Thursday, 28 July 2011

The Search Revolution Will Be Evangelized: Bing Director

If you keep pounding the table with a contrarian view, will your view become the norm instead of the exception? Or will your voice drown in the howling void of misplaced hopes?

Those are the questions I find myself asking after reading Microsoft Bing Director Stefan Weitz's comments about search and what is wrong with it in an interview he did with The Huffington Post.

I've seen Weitz speak and I've spoken to him over the phone for an extended period of time. He is charismatic, and I want to believe him, as he told the Post:

Search itself hasn't changed fundamentally in the past 12 years. Traditional search is failing. The standard notion of search ... looking at the texts in the page, the backlinks, all that stuff doesn't work anymore.
Weitz believes the amount of information available online today, combined with the increasingly complex activities users are undertaking, has made current search less effective.

This is all great in theory. I want to believe him. And if he keeps telling people what's wrong with Google long enough, they may well switch to Bing.

But the facts don't support the bluster. Weitz told me the same stuff in March 2010.

Since that time, Bing has gone from 11.5 percent share to 14 percent. Since that time, Google has remained at 65 percent share.

Bing's gains may have come from Yahoo, AOL or, but they certainly haven't come from Google. That's a big reason why its lawyers are siccing the DOJ and FTC on Google, but that's another story.

My point is this: How long can Weitz and Bing claim Google's system is old-fashioned before people actually listen to them and buy into Bing's decision engine premise.

You can call it a decision engine, but if people are still going to Google to get info and make their decisions, Google is the decision engine. It obviously works for the majority of people.

People don't search Google for info then redirect to Bing to help them make decisions. They stay on Google to search more or get whisked away to Yelp, UrbanSpoon or some other Website or storefront. Weitz made another strong point to the HuffPo:

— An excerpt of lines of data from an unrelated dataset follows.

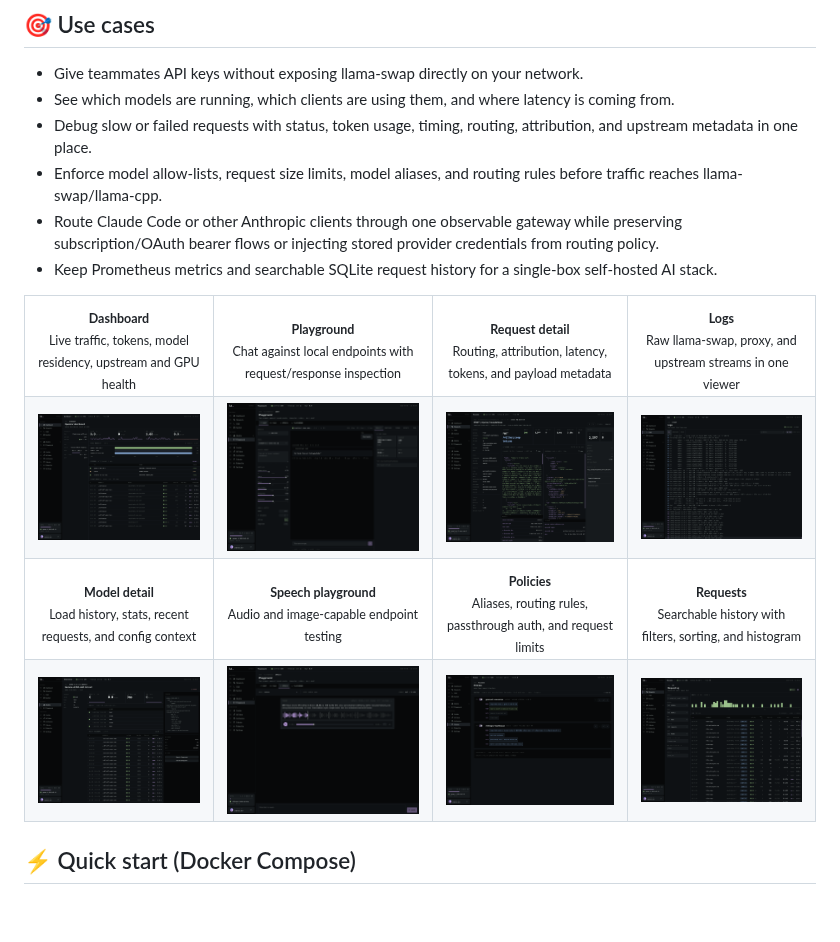
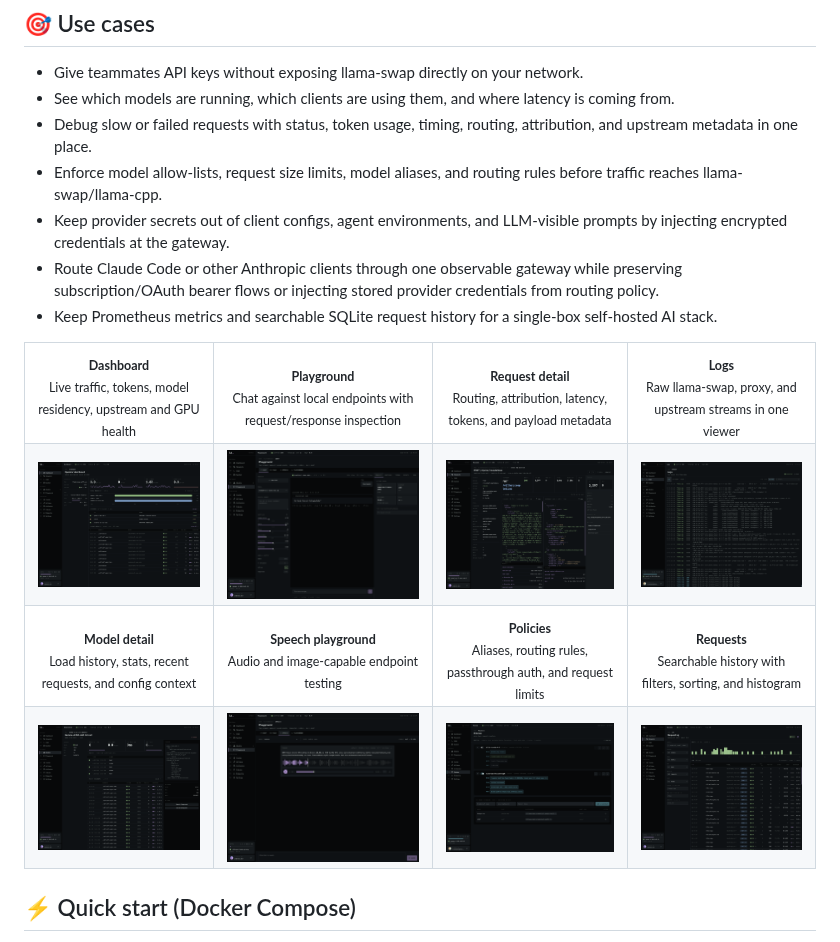
Before and after one commit to ndom91/llama-dash, a Markdown page: README.md, the part around the change. Drawn GitHub-style; pictures changed too: .github/assets/logs.png, .github/assets/policies.png; blank space fills up the shorter version.

Commit message:
Update README and policies+logs screenshots

```diff
--- a/README.md
+++ b/README.md
@@ -45,6 +45,7 @@ OpenAI SDK / Claude Code / Continue / Open WebUI
 - See which models are running, which clients are using them, and where latency is coming from.
 - Debug slow or failed requests with status, token usage, timing, routing, attribution, and upstream metadata in one place.
 - Enforce model allow-lists, request size limits, model aliases, and routing rules before traffic reaches llama-swap/llama-cpp.
+- Keep provider secrets out of client configs, agent environments, and LLM-visible prompts by injecting encrypted credentials at the gateway.
 - Route Claude Code or other Anthropic clients through one observable gateway while preserving subscription/OAuth bearer flows or injecting stored provider credentials from routing policy.
 - Keep Prometheus metrics and searchable SQLite request history for a single-box self-hosted AI stack.
 
```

Our mission is literally to deliver knowledge by understanding intent. What that implies is that we understand the Web as this digital representation of the real world. We've now mapped almost every single square inch of the planet, we know where buildings are, we know who the people are, we know what tasks people are accomplishing -- we are literally creating a semantic model, or a model, for everything in the world.
I believe Bing's Weitz is right about this signal-and-intent theory. A big part of the consumer behavior shift Weitz espouses is toward social activities, which is why Microsoft was genius to get in bed snugly with Facebook and its Like button. The Like explicitly signals intent, and friends share it. Simple, yet elegant. It's a beautiful thing.

I just think Weitz has the wrong platform and brand. The Microsoft as online service provider brand sucks, which is a big reason why it hemorrhages money every year. Weitz knows it; so does Microsoft Steve Ballmer.

Microsoft's brand as a Web service provider is as lousy as Google's brand as a social service provider.

But Weitz knows his stuff, and if I'm Google I'd pay attention and take the evangelizing to heart, and do some of the things Bing is doing. That will help Google maintain its lead, and maybe even grow it a bit.

After awhile, the little dog will get tired of chasing the big dog's tail. Weitz will go somewhere where he can make a bigger impact, and Bing will be a thing of the past.